New simulations revealed why many meteors explode before they reach Earth. Photo by NPS/CC

Dec. 11 (UPI) -- Why do most meteors explode before they reach Earth?

The atmosphere burns up most of the rock fragments that collide with Earth's path, but it's not just friction that neutralizes the threat of small meteors. New research suggests high-pressure air forces its way inside the porous space rocks and explodes them from the inside.


"There's a big gradient between high-pressure air in front of the meteor and the vacuum of air behind it," Jay Melosh, a professor of planetary science at Purdue University, said in a news release. "If the air can move through the passages in the meteorite, it can easily get inside and blow off pieces."

Researchers knew many meteors explode in Earth's atmosphere, but they're weren't sure why.

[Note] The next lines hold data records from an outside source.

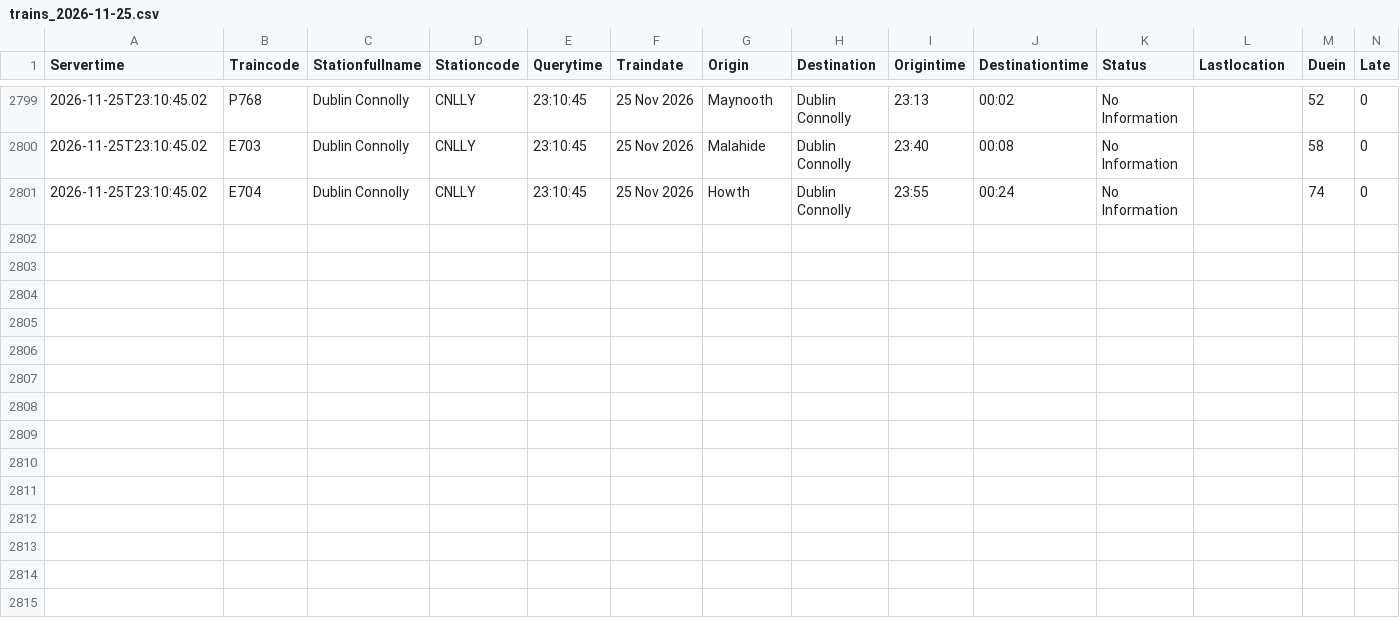
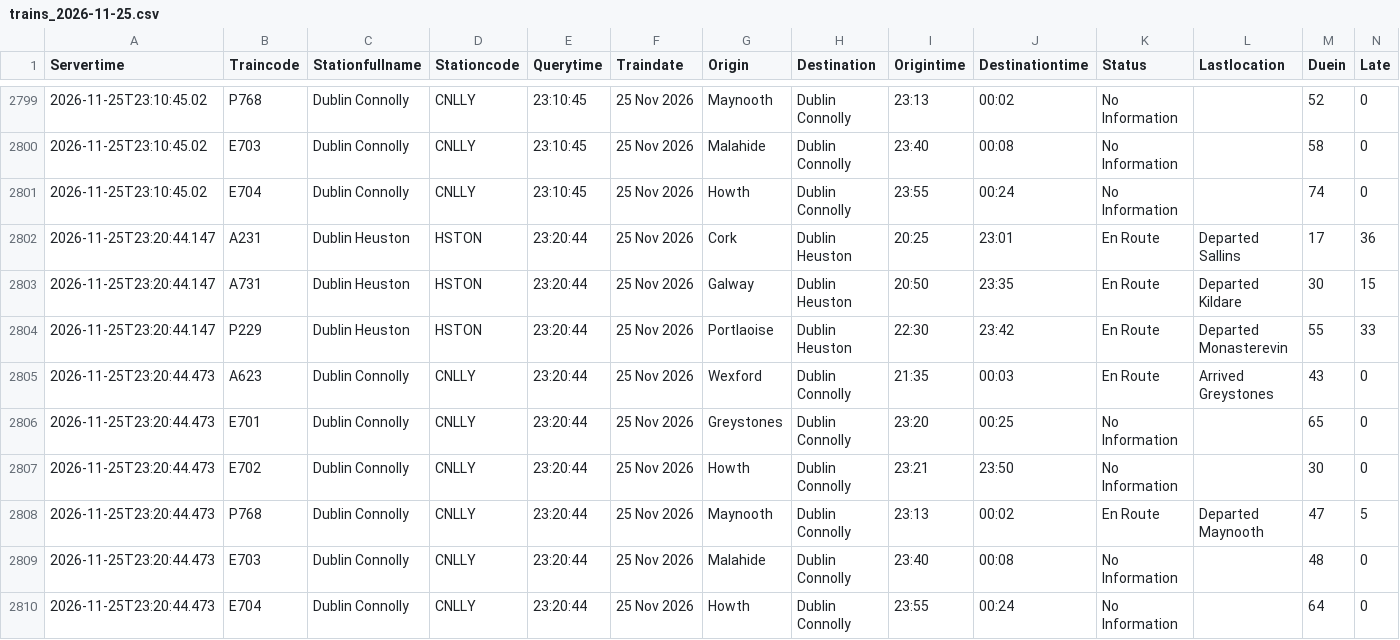
Before and after one commit to Arin0005/CA02-Programming-for-Data-Analysis-DBS, a CSV file: data/raw/trains/trains_2026-11-25.csv, drawn as a sheet; only a part is shown, gaps mark what is left out; rows hold the shown columns only; the diff names each change by its address in the sheet, - before the commit and + after, or states it on an @@ line.

```diff
--- a/data/raw/trains/trains_2026-11-25.csv
+++ b/data/raw/trains/trains_2026-11-25.csv
+row 2802: 2026-11-25T23:20:44.147 | A231 | Dublin Heuston | HSTON | 23:20:44 | 25 Nov 2026 | Cork | Dublin Heuston | 20:25 | 23:01 | En Route | Departed Sallins | 17 | 36
+row 2803: 2026-11-25T23:20:44.147 | A731 | Dublin Heuston | HSTON | 23:20:44 | 25 Nov 2026 | Galway | Dublin Heuston | 20:50 | 23:35 | En Route | Departed Kildare | 30 | 15
+row 2804: 2026-11-25T23:20:44.147 | P229 | Dublin Heuston | HSTON | 23:20:44 | 25 Nov 2026 | Portlaoise | Dublin Heuston | 22:30 | 23:42 | En Route | Departed Monasterevin | 55 | 33
+row 2805: 2026-11-25T23:20:44.473 | A623 | Dublin Connolly | CNLLY | 23:20:44 | 25 Nov 2026 | Wexford | Dublin Connolly | 21:35 | 00:03 | En Route | Arrived Greystones | 43 | 0
+row 2806: 2026-11-25T23:20:44.473 | E701 | Dublin Connolly | CNLLY | 23:20:44 | 25 Nov 2026 | Greystones | Dublin Connolly | 23:20 | 00:25 | No Information |  | 65 | 0
+row 2807: 2026-11-25T23:20:44.473 | E702 | Dublin Connolly | CNLLY | 23:20:44 | 25 Nov 2026 | Howth | Dublin Connolly | 23:21 | 23:50 | No Information |  | 30 | 0
+row 2808: 2026-11-25T23:20:44.473 | P768 | Dublin Connolly | CNLLY | 23:20:44 | 25 Nov 2026 | Maynooth | Dublin Connolly | 23:13 | 00:02 | En Route | Departed Maynooth | 47 | 5
+row 2809: 2026-11-25T23:20:44.473 | E703 | Dublin Connolly | CNLLY | 23:20:44 | 25 Nov 2026 | Malahide | Dublin Connolly | 23:40 | 00:08 | No Information |  | 48 | 0
+row 2810: 2026-11-25T23:20:44.473 | E704 | Dublin Connolly | CNLLY | 23:20:44 | 25 Nov 2026 | Howth | Dublin Connolly | 23:55 | 00:24 | No Information |  | 64 | 0
```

Simulations modeling the interaction between high-pressure air and the porous rock offered the answer.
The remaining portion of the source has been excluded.